May 26, 2011 at 8:49 a.m.
There was one major difference between last year and this year however, carp. That's right, this year there was carp to be had. Last year if you remember, there were no carp caught at all. This year there were over 300 carp taken out of our lakes in just a few hours.
Apparently the rain doesn't bother carp, and apparently it doesn't bother carp fishermen. Think we don't have big fish in our lakes? Well the winning carp weighed in at a whopping 19 pounds 10 ounces. That was caught by Steve Peltier. Chad Kent caught the second largest weighing in at 18 pounds 12 ounces. Those are some huge fish swimming in our lakes.
As far as numbers go, Rick Johnson and his team brought in 20 carp. Sean Vainaskis and his group pulled 46 carp out of the lake. Jessie Mishler, from Stacy, removed 68 carp in just a few hours. That is amazing.
The number of entrants was down from last year, most likely because of weather, or could be a result of no fish caught last year. With the amount of fish taken this year, I see a huge increase in participants next year.
A million thanks go out to Steve Levey for his tireless work on the festival. Steve busted his tail to make the festival a success and he deserves a pat on the back.
Thanks also to Shalice Levey for working so hard during the festival and never complaining.
Our subscription renewal campaign is coming to a close this week. Thank you to each and every subscriber who has renewed for another year of the Chisago County Press.
If you have lost your blue card, or have been thinking about getting a subscription, all you have to do is pick up the phone and give us a call at 651-257-5115. We will be more than happy to help you start getting the Press delivered to your mailbox.
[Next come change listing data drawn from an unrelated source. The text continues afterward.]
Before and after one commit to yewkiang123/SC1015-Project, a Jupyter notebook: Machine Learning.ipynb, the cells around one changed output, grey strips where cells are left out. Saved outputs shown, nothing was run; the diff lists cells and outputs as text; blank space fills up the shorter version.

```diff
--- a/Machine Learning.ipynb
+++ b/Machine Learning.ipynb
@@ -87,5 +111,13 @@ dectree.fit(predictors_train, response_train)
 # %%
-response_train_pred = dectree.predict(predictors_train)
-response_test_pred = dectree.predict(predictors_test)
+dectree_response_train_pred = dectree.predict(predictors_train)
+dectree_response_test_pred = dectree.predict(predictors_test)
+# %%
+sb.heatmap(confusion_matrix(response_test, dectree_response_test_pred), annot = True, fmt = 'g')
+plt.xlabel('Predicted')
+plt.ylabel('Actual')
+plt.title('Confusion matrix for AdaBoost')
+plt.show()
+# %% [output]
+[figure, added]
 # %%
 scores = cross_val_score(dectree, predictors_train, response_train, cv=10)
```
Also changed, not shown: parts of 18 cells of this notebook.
If you are an existing subscriber and you know of someone who might like to get the Press at their house, we have a great deal for you. If you refer someone and they mention your name, we will offer you either some tickets to the Saint Paul Saints, or a couple of tickets for the historic train ride in Osceola. Make sure the new subscriber mentions your name. Quantities are limited.
If it ever warms up, and I mean ever, I have a fun outing for your family. The Sunrise River is one of the most beautiful small rivers in the state, and if you get a chance, try floating down in a tube. The river meanders through some really scenic areas and is one of the most peaceful experiences you will ever have.
As I sit here writing, I am dusting off hundreds of little insulation pieces. Once again, my trusty roof here at the Press has decided that it has hung in the air long enough and would like to see what the floor looks like. When I opened the door I had a floor completely covered with wet sheetrock, insulation (blown, I couldn't be so lucky to have roll insulation) and ceiling tiles. Just the sight you want to see on deadline day.
We have a tar and gravel flat roof (whoever invented the flat roof must have been from Iowa) that loves to slowly drip after rain storms and ice melt. One of the previous owners thought that if they screw sheetrock right up against the roof, well that would help to keep the water out. Right. So whenever we get a sizable rain total, we play the guessing game, which is guess when the roof will cave in next. It helps take our minds off the normal grind that is the work week.
On Sunday, when the state was experiencing the nasty storms and tornadoes, we like many of you, were paying close attention to the weathermen on television. At one point in time, the goofs on the roofs, said that there was a tornado heading right down Highway 8 in Lindstrom. Looking outside we didn't see anything that resembled a tornado, heck it wasn't even raining.
When the all clear was sounded by the meterologists, my son and I decided to drive into Lindstrom and survey the mass destruction. Driving north on Olinda Trail we noticed the garbage that was set out for Monday's pick up, was right where it was supposed to be. Even the recycling was intact.
As we approached the Press, I turned to my son and said "Keep your fingers crossed. Let's hope the Press is flattened and no other homes are damaged". We turned the corner and my stomach just dropped. There was the Press standing proud with no damage and plenty of dandelions in the yard. Again I turned to my son and said "Maybe next time". Back to the drippy roof and collapsing ceilings. Always a bridesmaid never a bride.